Politician joins the vomiting

Date published: October 16 2008

Anti-Springbok crusader Butana Komphela is at it again, saying that he too feels like vomiting on the Springbok rugby jersey.

Anti-Springbok crusader Butana Komphela is at it again, saying that he too feels like vomiting on the Springbok rugby jersey.

The National Assembly's controversial Sports Committee chair is typically unapologetic about his views over the future of the Springbok as the symbol of South Africa rugby.

Komphela was reacting to a video clip which shows apartheid-era rugby boss, Danie Craven, questioned about whether a multi-racial side would also be called the Springboks.

“We, as the Springbok team, would not like to lose our identity, because the Springboks have always been associated with whites, the leopard, again, has been associated with the blacks. No one wants to lose his identity,” Craven replied.

Komphela said this was why he believed that the Springbok was a symbol of “white supremacy” and should be done away with – for good.

He added that Craven's infamous comment, and some of the messages posted on websites in favour of the retention of the Springbok emblem, were enough to make him want to back controversial flanker Luke Watson's strong feelings of disgust.

“I also feel like I want to vomit on the Springbok jersey,” Komphela told the Cape Times.

Komphela said he was prepared to wear a Springbok jersey at last year's World Cup, where he addressed the South African squad, because “as a leader of the country you can't demoralise and rubbish [a South African team abroad]”.

He however maintained that the Springbok remained a legacy of apartheid, calling it a divisive symbol that needed to be replaced by the Protea.

Komphela is conveniently overlooking the fact that the Protea itself was used a symbol of division in sport during the apartheid era.

Under apartheid the Protea was the badge of a national rugby team that was reserved exclusively for people categorised as “coloureds”. They were not representative of the coloured people per se but of an organisation called the SA Rugby Federation.
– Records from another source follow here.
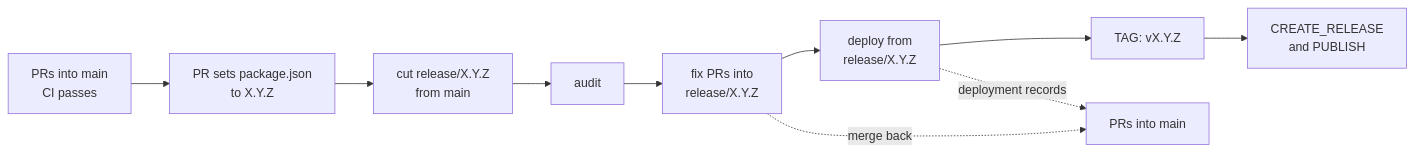
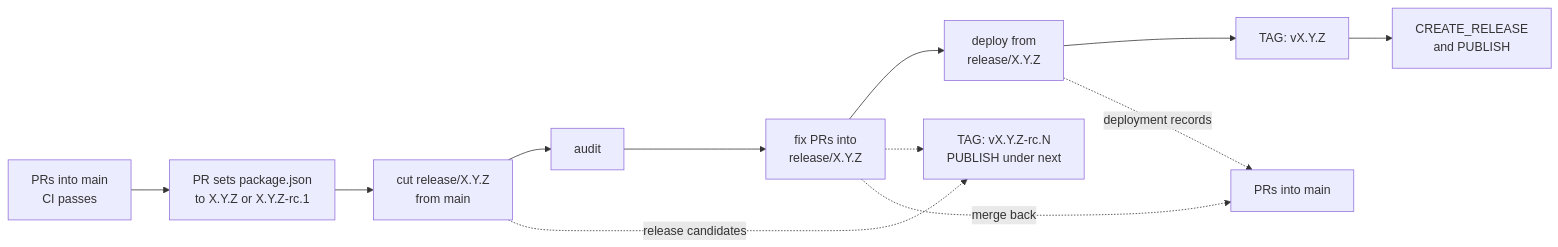
The diagram in RELEASE_FLOW.md (1inch/ci-workflow-protocol), drawn with Mermaid before and after one commit. The commit also changed other lines of this file and 7 other files, not shown here.

````diff
--- a/RELEASE_FLOW.md
+++ b/RELEASE_FLOW.md
@@ -39,12 +41,14 @@
 ```mermaid
 flowchart LR
-    prs["PRs into main<br/>CI passes"] --> version["PR sets package.json<br/>to X.Y.Z"]
+    prs["PRs into main<br/>CI passes"] --> version["PR sets package.json<br/>to X.Y.Z or X.Y.Z-rc.1"]
     version --> cut["cut release/X.Y.Z<br/>from main"]
     cut --> audit["audit"]
     audit --> fixes["fix PRs into<br/>release/X.Y.Z"]
     fixes --> deploy["deploy from<br/>release/X.Y.Z"]
     deploy --> tag["TAG: vX.Y.Z"]
     tag --> publish["CREATE_RELEASE<br/>and PUBLISH"]
+    cut -.->|release candidates| rc["TAG: vX.Y.Z-rc.N<br/>PUBLISH under next"]
+    fixes -.-> rc
     fixes -.->|merge back| back["PRs into main"]
     deploy -.->|deployment records| back
 ```
````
This in turn was affiliated to the SA Rugby Board whose national team was called the Springboks that was reserved for whites.

Also affiliated to the Board was the SA Rugby Association. Its team was called the Leopards and was reserved for “blacks”, or indigenous Africans.

In the realm of “non-racial rugby” embraced by the then SA Rugby Union, both the coloured SA Rugby Federation and the black SA Rugby Association were “sellouts” because they were prepared to associate with the white SA Rugby Board and thus entrench the racial divisions of apartheid South Africa.

Moss Mashishi, the head of the South African Sports Confederation and Olympic Committee (SASCOC), wrote to Sports Minister Makhenkesi Stofile this week requesting a copy of the resolution passed a recent sports indaba that the Springbok should go by the year-end rugby tour and asked for direction on how to handle the issue.

Komphela added that he believed Watson was the victim of a witch-hunt and had already been tried and judged in the media.

SA Rugby's head of legal affairs Christo Ferreira has told television and radio reporters that, if found guilty of breaching SA Rugby Union's code of conduct, Watson he could face a wide range of sanctions ranging from a reprimand to a fine of ZAR100,000 (approx US$ 12,500).

Komphela said such comments were an example of how Watson's case could not receive a fair hearing, given that he is yet to be charged and that he had complained to Ferreira, SA Rugby CEO Johan Prinsloo, rugby boss Oregan Hoskins and Judge Lex Mpati, who chairs the union's National Judicial Committee.